Welcome to week 3 of Advent, a time where God breaks into our lives as we anticipate Christmas and continue to prepare for the glorious return of Christ!
Also, there are less than 19 shopping days left, so be sure to get that Amazon order in like I did this morning.
This is Christian Year Spirituality, combining the “sacred” and “secular”, with full nods to Rob Bell who says that everything is spiritual, anyway. That may be true, but I still have to be diligent in chasing after God’s redemptive work in my rather selfish and remarkably secular life, a life that is spirit. Or, to put it another way, we have to work really really really hard at keeping Christ as the center and perspective in our lives. It’s not that He has worthy competition for the spot of King, it’s that we allow other things to be competition. The competition for sanctified living is me. If I eat too much, it’s not food’s fault. If I watch too much TV, it’s not Jerry Springer’s fault (maybe a little). It’s really me. It always has been. This is why the bible calls us to surrender ourselves to Christ long before we try acting like a follower of Christ, since it’s so remarkably difficult to act like a Christian without the power of the Holy Spirit.
Enter living the Christian Year: taking the time to inhabit the story of God.
I’m reading a book by Bobby Gross called Living the Christian Year: Time to Inhabit the Story of God. It’s quite inspiring and mightily helpful as we work through the liturgical year at SAFMC.
And he writes:
We mark days…days mark us. We observe various holidays — Martin Luther King Jr. Day, Memorial Day, July Fourth…Christmas and Easter…But we can go much further! We can go beyond scattered celebrations, memorials and holidays. We can go beyond the heartfelt but brief attention we give Christmas and Easter.
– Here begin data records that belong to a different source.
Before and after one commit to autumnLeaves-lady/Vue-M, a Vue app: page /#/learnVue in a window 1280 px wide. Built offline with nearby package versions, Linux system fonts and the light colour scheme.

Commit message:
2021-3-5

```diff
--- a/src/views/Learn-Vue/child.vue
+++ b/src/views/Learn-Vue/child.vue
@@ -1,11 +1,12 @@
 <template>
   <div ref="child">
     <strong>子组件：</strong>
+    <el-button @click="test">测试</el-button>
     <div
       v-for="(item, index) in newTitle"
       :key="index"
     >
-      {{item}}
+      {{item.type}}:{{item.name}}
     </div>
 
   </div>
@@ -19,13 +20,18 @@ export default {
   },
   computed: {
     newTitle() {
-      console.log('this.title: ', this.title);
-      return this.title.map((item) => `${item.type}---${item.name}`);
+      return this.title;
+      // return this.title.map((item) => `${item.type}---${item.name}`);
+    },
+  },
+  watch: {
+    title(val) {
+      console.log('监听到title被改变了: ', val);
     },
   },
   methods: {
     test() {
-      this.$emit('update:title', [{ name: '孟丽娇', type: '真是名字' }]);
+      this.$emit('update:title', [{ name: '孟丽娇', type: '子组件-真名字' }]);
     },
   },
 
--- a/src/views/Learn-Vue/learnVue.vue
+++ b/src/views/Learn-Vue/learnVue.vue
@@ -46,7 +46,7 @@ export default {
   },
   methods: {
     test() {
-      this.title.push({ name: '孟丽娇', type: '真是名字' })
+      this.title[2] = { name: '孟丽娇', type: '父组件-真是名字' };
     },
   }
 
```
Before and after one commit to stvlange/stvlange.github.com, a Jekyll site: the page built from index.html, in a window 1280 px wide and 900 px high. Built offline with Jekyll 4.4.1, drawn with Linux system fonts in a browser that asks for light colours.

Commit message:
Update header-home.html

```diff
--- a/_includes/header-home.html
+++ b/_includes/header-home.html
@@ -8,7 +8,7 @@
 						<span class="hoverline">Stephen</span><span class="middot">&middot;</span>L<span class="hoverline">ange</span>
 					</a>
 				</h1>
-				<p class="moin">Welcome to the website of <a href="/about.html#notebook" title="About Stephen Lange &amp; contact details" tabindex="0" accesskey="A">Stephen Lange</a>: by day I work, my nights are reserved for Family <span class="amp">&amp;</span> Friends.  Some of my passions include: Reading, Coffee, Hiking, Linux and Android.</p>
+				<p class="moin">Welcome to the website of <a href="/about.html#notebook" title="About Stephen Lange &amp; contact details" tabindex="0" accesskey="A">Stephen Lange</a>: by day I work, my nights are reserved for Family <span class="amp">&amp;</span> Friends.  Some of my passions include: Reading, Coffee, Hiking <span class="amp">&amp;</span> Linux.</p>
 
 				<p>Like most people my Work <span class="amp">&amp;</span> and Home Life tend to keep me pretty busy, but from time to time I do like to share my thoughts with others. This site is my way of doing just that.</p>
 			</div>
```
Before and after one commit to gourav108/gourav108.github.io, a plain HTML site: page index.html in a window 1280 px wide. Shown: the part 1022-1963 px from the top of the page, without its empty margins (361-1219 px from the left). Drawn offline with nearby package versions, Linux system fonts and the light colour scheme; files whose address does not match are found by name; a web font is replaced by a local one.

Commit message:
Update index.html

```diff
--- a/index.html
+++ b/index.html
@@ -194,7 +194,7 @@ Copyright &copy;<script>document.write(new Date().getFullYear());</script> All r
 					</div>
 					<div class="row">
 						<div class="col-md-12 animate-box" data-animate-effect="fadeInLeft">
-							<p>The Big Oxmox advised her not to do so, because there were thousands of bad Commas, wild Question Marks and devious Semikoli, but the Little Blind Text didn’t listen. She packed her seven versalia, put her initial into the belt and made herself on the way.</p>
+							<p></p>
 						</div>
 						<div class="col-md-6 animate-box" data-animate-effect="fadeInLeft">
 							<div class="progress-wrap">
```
We can go beyond keeping the year’s special occasions to regarding the entire calendar as sacred. We can, in effect, sacralize time itself.
In Advent we focus on three “comings” of Christ: his arrival in history as a baby born of Mary, his return in fearsome glory at the end of time and his intermediate entrance into our own lives.
(on symbolism in Advent/Christmas as one example of seeing things through Advent lenses):
The dead of winter as we asy, invokes images of…barren trees, hard ground, absent birds and lowering skies…The strange survival of summer greens in the snows had always been a sacrament of the hope for new life through the winter… holly can remind us of Christ with its prickly leaves (crown of thorns) and red berries (blood).
I’m enjoying this book as I look forward to Advent, not as a calendar event or Church activity but as an opportunity to enter into the Story.
We need this like the desert needs water. Our hearts can become so dry that they crack, and we become so adjusted that we don’t realize that what should be vibrant and green is brown and dusty. Living water is the only solution.